    development. The last thing they want to see is a war, or even an arms

The choice is easy. As discussed in my

earlier post

, Sun Zi said, "supreme excellence is winning the war without fighting" , better still, without even the need to arm.
Whatever objective Taiwan’s leaders want to pursue, be it Ma’s
unification, or Chen Shuibian’s independence, all they need to do is to
buy more time. Some years into the future, maybe as long as 20-30
years, or as short as 5-10 years, China will be more open or even
become a democracy, by then no one can stop Taiwanese people making
their own decision. In between, let’s make peace and make money.
In addition, while there is no reason for James Soong (or the
Taiwanese people) to take Hu Jintao’s words at their face value, one
should recognize that there is absolutely no reason
for CCP to wage a war if Taiwan did not declare independence. It would
not only be stupid, they would also be lacking internal support.

If you can come up with 301 ways to tell that you’ve been lining in China too long … You’ve Been Living In China Too Long.

Laowiseass visits the China-North Korea border and muses on patriotism.:
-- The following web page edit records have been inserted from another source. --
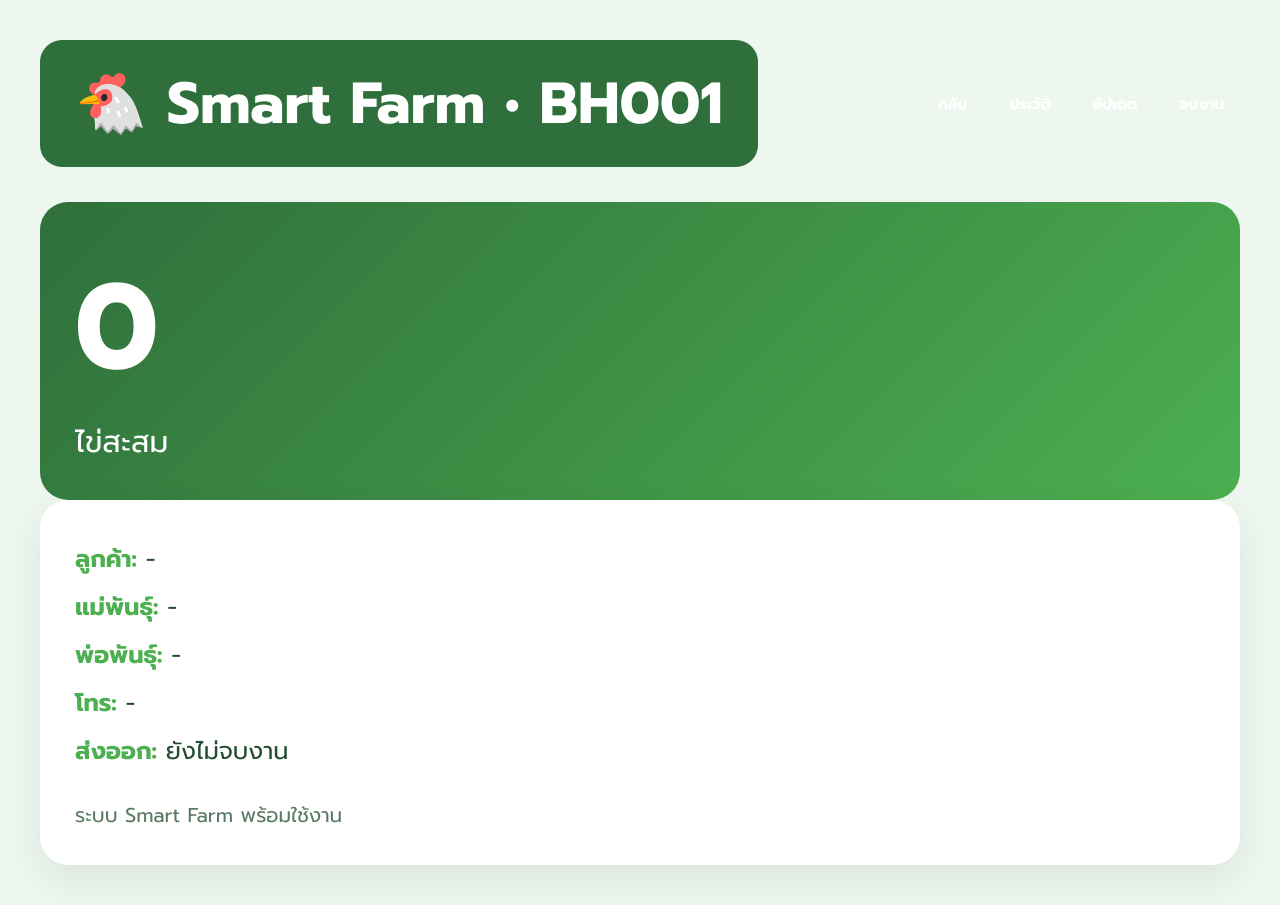
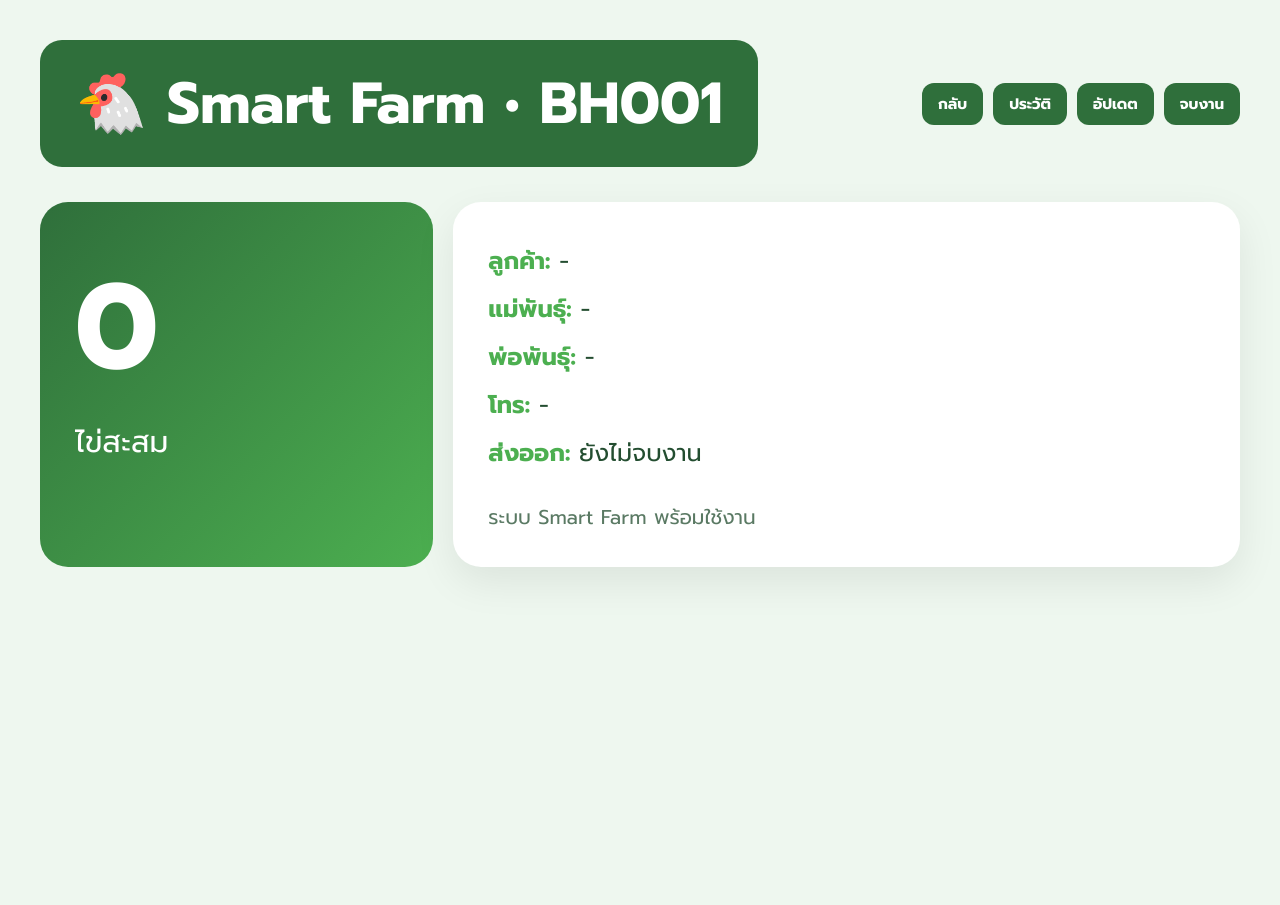
Before and after one commit to tanthai050864-prog/farm-kai, a Flask app: a page that uses templates/status.html in a window 1280 px wide. After the commit the page ends 574 px from the top, so only its background shows below. Run offline with Flask 3, Linux system fonts and the light colour scheme.

Commit message:
fix ipad status buttons

```diff
--- a/templates/status.html
+++ b/templates/status.html
@@ -40,12 +40,16 @@ background:#2f6f3b;
 padding:20px 35px;
 border-radius:22px;
 }
+
 .actions{
 display:flex;
 gap:10px;
 flex-wrap:wrap;
 }
 
+/* =========================
+   FIX 1: BUTTON (iPad safe)
+========================= */
 .btn{
 padding:10px 16px;
 border-radius:12px;
@@ -57,6 +61,15 @@ font-weight:700;
 display:flex;
 align-items:center;
 justify-content:center;
+background:#2f6f3b;
+cursor:pointer;
+}
+
+/* panels ต้องมี display grid (สำคัญ ไม่งั้น iPad เพี้ยน) */
+.panel{
+display:grid;
+grid-template-columns:1fr 2fr;
+gap:20px;
 }
 
 .left{
@@ -97,6 +110,10 @@ margin-top:25px;
 font-size:20px;
 opacity:.75;
 }
+
+/* =========================
+   FIX 2: iPad RESPONSIVE
+========================= */
 @media(max-width:900px){
 
 body{
@@ -141,6 +158,7 @@ font-size:18px;
 }
 
 }
+
 </style>
 </head>
 <body>
@@ -174,13 +192,9 @@ font-size:18px;
 <div class="detail">
 
 <div><span class="label">ลูกค้า:</span> {{data.customer or "-"}}</div>
-
 <div><span class="label">แม่พันธุ์:</span> {{data.mother or "-"}}</div>
-
 <div><span class="label">พ่อพันธุ์:</span> {{data.father or "-"}}</div>
-
 <div><span class="label">โทร:</span> {{data.phone or "-"}}</div>
-
 <div><span class="label">ส่งออก:</span> {{data.finish_date or "ยังไม่จบงาน"}}</div>
 
 </div>
```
BridgeThe U.S. army bombed this bridge in half during the Korean War. The
Chinese built a new one, left, into North Korea, background, and turned
the bombed leftover into a paid-admission (20 yuan) park. You can walk
out to the end, foreground, and read signs about how the Americans
wrecked the bridge. The signs call our viewing pleasure a "patriotic
education." The Americans screwed us, remember? Patiotism.
what historical relics authorities and visitors say about the Old
Summer Palace ruins, 145-year-old rubble piles open to all for 15 yuan
last I checked. Allied European and American armies bombed or burned or
both the Beijing site in the late 1800s to weaken an already weak Qing
Dynasty. As one visitor told me in an interview about the palace
grounds’ expansion, "it makes me hate the Europeans." Any white person
walking toward the palace into a headwind of departing Chinese visitors
feels that quotation without asking for it.
When I went to school,
patriotism meant remembering whatever we fancied was cool about the
United States, stuff like the Bill of Rights and civil rights, not
struggles against other nations (more a source of embarrassment than
pride anyway). We also had to say a pledge of allegiance full of words
we were too young to understand, but we hated only the teacher for that.

Bingfeng test drives democracy on the Chinese internet, his message is to stop using "dem0cr," good old-fashoned democracy works just fine.:

avoid the GFW? i doubt i find many bloggers prefer the use of
dem0cr when it’s related with china. is it necessary to replace "o"
with "0" and replace "a" with "@" in order to avoid the GFW? i doubt it. here is what i found with baidu search for "democracy in china":

Democracy in China: feasible or not?

Awaiting a Democratic HK

Grassroots Democracy Taking Roots in Rural China …
Here is what i found with google search for "民主" (the chinese equivalent for democracy):


民主进步党[ 繁体 ]

民主党[ 繁体 ]

if this is not convincing enough, let’s take a look at xinhua forum, the favorite place premier Wen often visit:in one article titled "wil it become democratic if the secretary
office is cancled?", there are six "democracy".well, i don’t see why dem0cr becomes such a label that must be attached to china every time,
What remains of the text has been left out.